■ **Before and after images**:
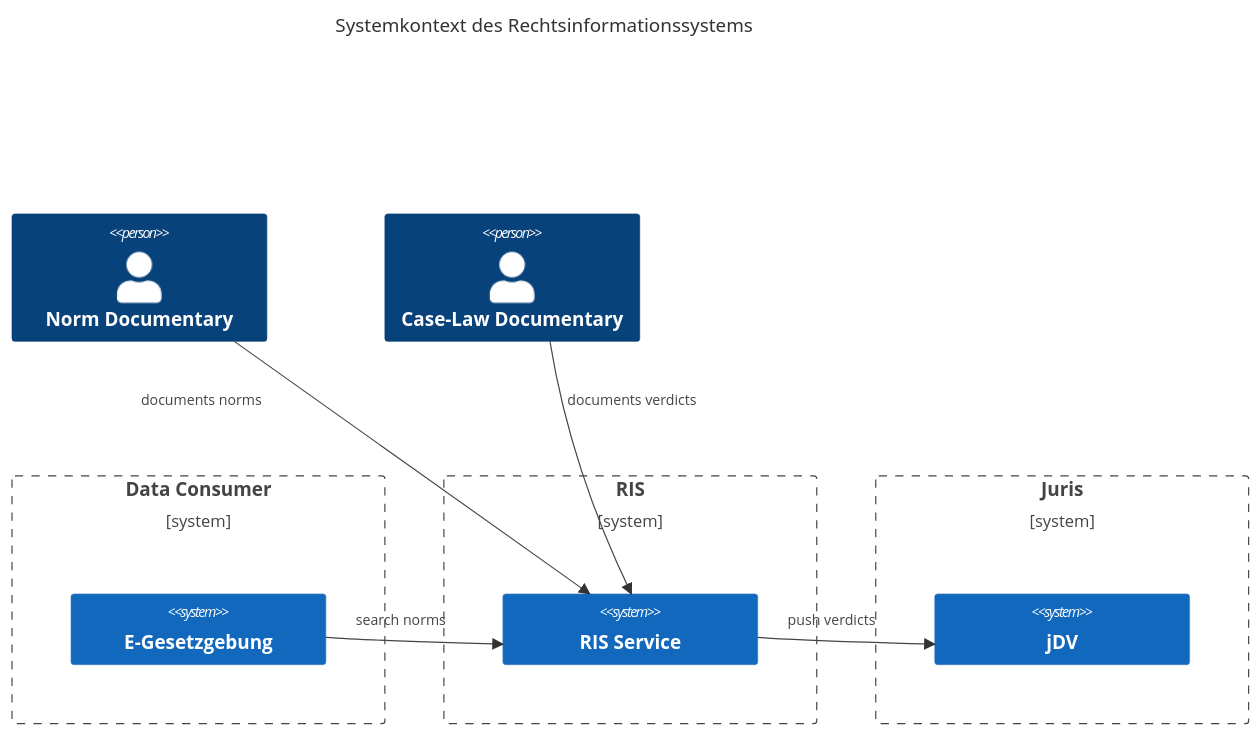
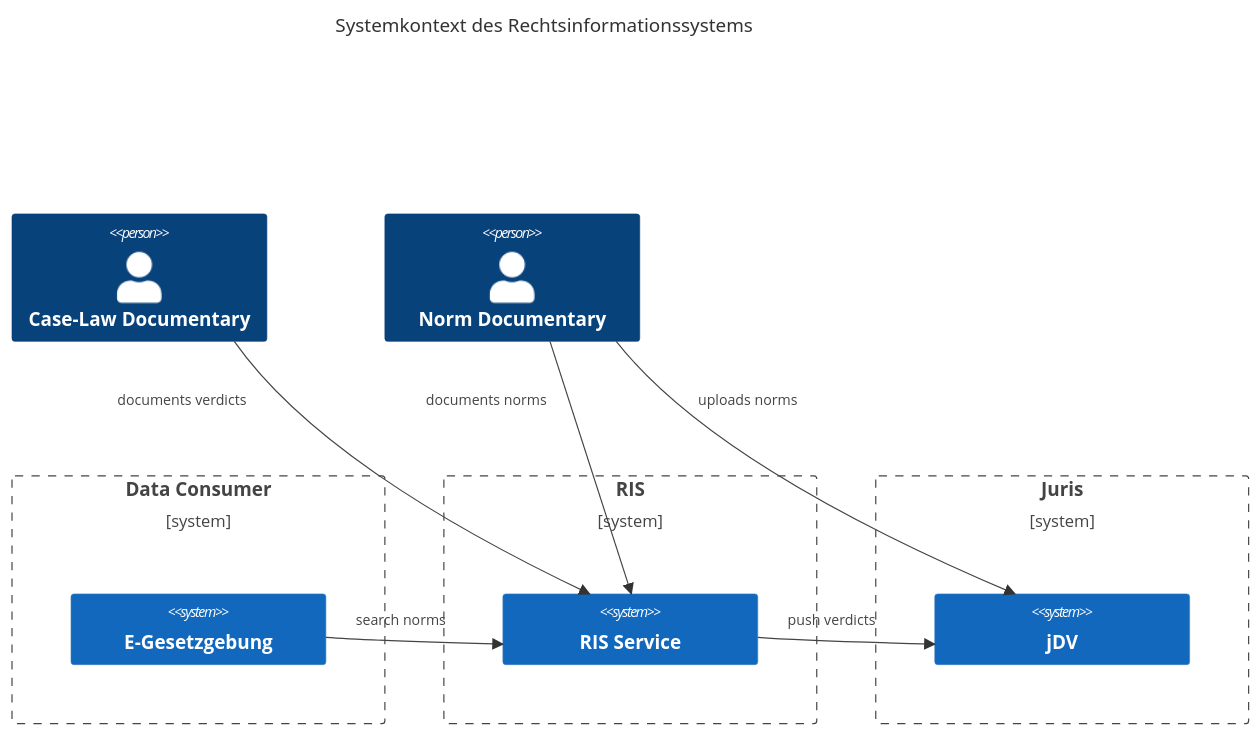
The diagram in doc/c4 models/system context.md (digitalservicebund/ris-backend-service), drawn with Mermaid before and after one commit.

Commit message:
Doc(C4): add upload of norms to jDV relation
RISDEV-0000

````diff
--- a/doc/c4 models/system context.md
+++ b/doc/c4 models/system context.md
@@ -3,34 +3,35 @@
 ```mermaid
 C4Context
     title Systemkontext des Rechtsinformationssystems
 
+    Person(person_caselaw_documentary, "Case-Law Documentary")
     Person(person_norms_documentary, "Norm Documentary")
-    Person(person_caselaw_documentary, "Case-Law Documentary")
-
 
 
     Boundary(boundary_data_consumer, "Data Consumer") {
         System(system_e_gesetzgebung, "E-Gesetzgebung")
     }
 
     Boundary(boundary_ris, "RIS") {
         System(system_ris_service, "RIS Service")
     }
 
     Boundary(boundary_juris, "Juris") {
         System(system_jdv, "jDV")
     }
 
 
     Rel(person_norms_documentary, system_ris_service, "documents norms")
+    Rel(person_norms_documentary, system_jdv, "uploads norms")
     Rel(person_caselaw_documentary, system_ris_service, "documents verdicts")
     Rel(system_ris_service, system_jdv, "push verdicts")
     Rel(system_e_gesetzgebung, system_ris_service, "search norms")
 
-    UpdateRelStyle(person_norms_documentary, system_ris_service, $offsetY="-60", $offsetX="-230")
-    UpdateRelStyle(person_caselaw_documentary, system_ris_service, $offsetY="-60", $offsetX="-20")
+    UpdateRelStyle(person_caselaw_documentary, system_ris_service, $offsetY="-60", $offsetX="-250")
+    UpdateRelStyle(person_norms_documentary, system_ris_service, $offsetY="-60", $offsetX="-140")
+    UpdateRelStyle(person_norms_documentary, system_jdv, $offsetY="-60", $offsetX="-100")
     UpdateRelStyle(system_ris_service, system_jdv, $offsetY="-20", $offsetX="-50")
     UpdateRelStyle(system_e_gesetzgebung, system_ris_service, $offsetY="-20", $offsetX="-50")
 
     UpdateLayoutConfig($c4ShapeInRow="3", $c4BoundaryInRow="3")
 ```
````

■ **Activity**:
Every line with "verdicts" in it should be copied from the entries above.

■ **Solution to the problem**:
     Rel(person_caselaw_documentary, system_ris_service, "documents verdicts")
     Rel(system_ris_service, system_jdv, "push verdicts")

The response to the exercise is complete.